There are certain expectations that govern our relationships. Healthy communication is a complex matter. A basic set of rules can be agreed upon and then implemented. Creating a foundation of healthy communication assists us in getting to the bottom of things. It helps to develop and maintain the respect and connection both strive for. But, that’s not all we have to do to keep the respect and honor we need. We need to apply other skills as well. For instance - listening. Wait a moment. Pay attention to your spouse, without thought, without interruption. Allow yourself to be opened minded. Then, share your thoughts and feelings in a calm, composed manner. There are times when we act without thinking and therefore we fly off the handle. You wouldn’t be human if you didn’t do that. Nevertheless, if you can, stop... breathe, and wait until the two of you can sit down without interruption. The tone of the conversation will allow you to explore solutions more easily. A good rule of thumb is to remember that solving the problem is the result you wish to attain. By keeping that in perspective, focus on solutions rather than problems.
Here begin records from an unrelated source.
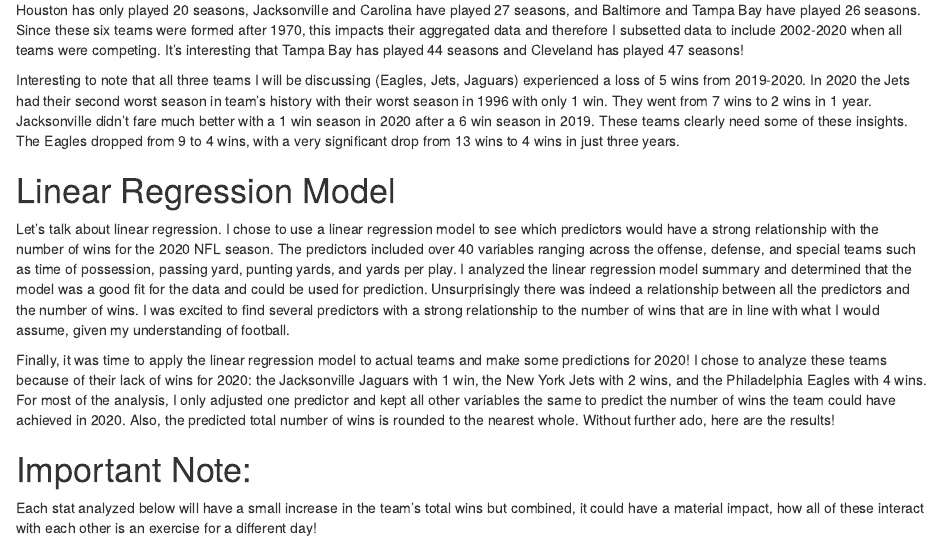
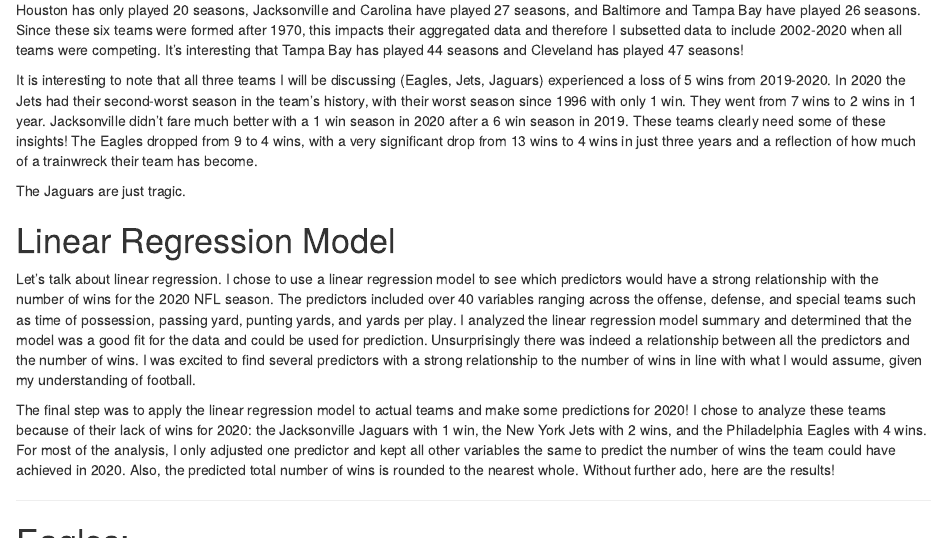
Before and after one commit to mtroian1/Insights-For-NFL-Draft-2021, an R Markdown document (Insights for NFL Draft 2021.Rmd): the page in a window 1100 px wide, from 500 px down. Rendered offline with R 4.5, knitr and Pandoc, with nearby package versions.

Commit message:
Update Insights for NFL Draft 2021.Rmd

```diff
--- a/Insights for NFL Draft 2021.Rmd
+++ b/Insights for NFL Draft 2021.Rmd
@@ -24,15 +24,14 @@
 
 Houston has only played 20 seasons, Jacksonville and Carolina have played 27 seasons, and Baltimore and Tampa Bay have played 26 seasons. Since these six teams were formed after 1970, this impacts their aggregated data and therefore I subsetted data to include 2002-2020 when all teams were competing. It's interesting that Tampa Bay has played 44 seasons and Cleveland has played 47 seasons!
 
-Interesting to note that all three teams I will be discussing (Eagles, Jets, Jaguars) experienced a loss of 5 wins from 2019-2020. In 2020 the Jets had their second worst season in team's history with their worst season in 1996 with only 1 win. They went from 7 wins to 2 wins in 1 year. Jacksonville didn't fare much better with a 1 win season in 2020 after a 6 win season in 2019. These teams clearly need some of these insights. The Eagles dropped from 9 to 4 wins, with a very significant drop from 13 wins to 4 wins in just three years.
+It is interesting to note that all three teams I will be discussing (Eagles, Jets, Jaguars) experienced a loss of 5 wins from 2019-2020. In 2020 the Jets had their second-worst season in the team’s history, with their worst season since 1996 with only 1 win. They went from 7 wins to 2 wins in 1 year. Jacksonville didn’t fare much better with a 1 win season in 2020 after a 6 win season in 2019. These teams clearly need some of these insights! The Eagles dropped from 9 to 4 wins, with a very significant drop from 13 wins to 4 wins in just three years and a reflection of how much of a trainwreck their team has become.
+
+The Jaguars are just tragic.
 
 # Linear Regression Model
-Let’s talk about linear regression. I chose to use a linear regression model to see which predictors would have a strong relationship with the number of wins for the 2020 NFL season. The predictors included over 40 variables ranging across the offense, defense, and special teams such as time of possession, passing yard, punting yards, and yards per play. I analyzed the linear regression model summary and determined that the model was a good fit for the data and could be used for prediction. Unsurprisingly there was indeed a relationship between all the predictors and the number of wins. I was excited to find several predictors with a strong relationship to the number of wins that are in line with what I would assume, given my understanding of football.
+Let’s talk about linear regression. I chose to use a linear regression model to see which predictors would have a strong relationship with the number of wins for the 2020 NFL season. The predictors included over 40 variables ranging across the offense, defense, and special teams such as time of possession, passing yard, punting yards, and yards per play. I analyzed the linear regression model summary and determined that the model was a good fit for the data and could be used for prediction. Unsurprisingly there was indeed a relationship between all the predictors and the number of wins. I was excited to find several predictors with a strong relationship to the number of wins in line with what I would assume, given my understanding of football.
 
-Finally, it was time to apply the linear regression model to actual teams and make some predictions for 2020! I chose to analyze these teams because of their lack of wins for 2020: the Jacksonville Jaguars with 1 win, the New York Jets with 2 wins, and the Philadelphia Eagles with 4 wins. For most of the analysis, I only adjusted one predictor and kept all other variables the same to predict the number of wins the team could have achieved in 2020. Also, the predicted total number of wins is rounded to the nearest whole. Without further ado, here are the results!
-
-# Important Note:
-Each stat analyzed below will have a small increase in the team’s total wins but combined, it could have a material impact, how all of these interact with each other is an exercise for a different day!
+The final step was to apply the linear regression model to actual teams and make some predictions for 2020! I chose to analyze these teams because of their lack of wins for 2020: the Jacksonville Jaguars with 1 win, the New York Jets with 2 wins, and the Philadelphia Eagles with 4 wins. For most of the analysis, I only adjusted one predictor and kept all other variables the same to predict the number of wins the team could have achieved in 2020. Also, the predicted total number of wins is rounded to the nearest whole. Without further ado, here are the results!
 
 ---
 
```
Communication rules all relationships; Marriage, Parent-child, friendship, sibling, Parent – Teacher, and in the workplace. These guidelines can be used effectively with all of the above. Remember, relationships take work. I learned from Grandma Minnie that it is how we attend to the relationship at hand that helps us out of the tough times.

About the Author...

Dawn Kravitz is a Licensed Marriage and Family Therapist located in Coral Springs, Florida. She specializes in building healthier relationships; self -esteem; Anxiety and Depression. Dawn often works with teenagers and their families; and couples.

Last Update: 12/24/2008

Home  |  Provider Directory  |  Mental Health Library  |  Resource Center  |  For Providers
Find a Therapist  |  Find a Treatment Center  |  List Your Practice  |  List Your Treatment Center
About Us  |  Contact Us  |  User Agreement  |  Privacy Policy  |  Site Map
This website is certified by Health On the Net Foundation. Click to verify. This site complies with the HONcode standard for trustworthy health information: verify here. The information provided on this site is for educational or informational purposes only and should not be treated as medical or behavioral health care advice. The information is not intended to be used for medical diagnosis or treatment or as a substitute for consultation with a qualified health care provider. Please consult your health care provider if you have any questions or concerns about your health.
Copyright © 2000-2019, Inc. All rights reserved.
Welcome Guestbook What's New Site Map Find a Therapist Find a Treatment Center About Therapy Frequently Asked Questions Disorders & Conditions Medications Treatment Approaches Featured Articles News Archive Mental Health Dictionary Support Groups National Hotlines Web Directory Mental Health Books Related Web Sites For Providers Provider Login Back to top of page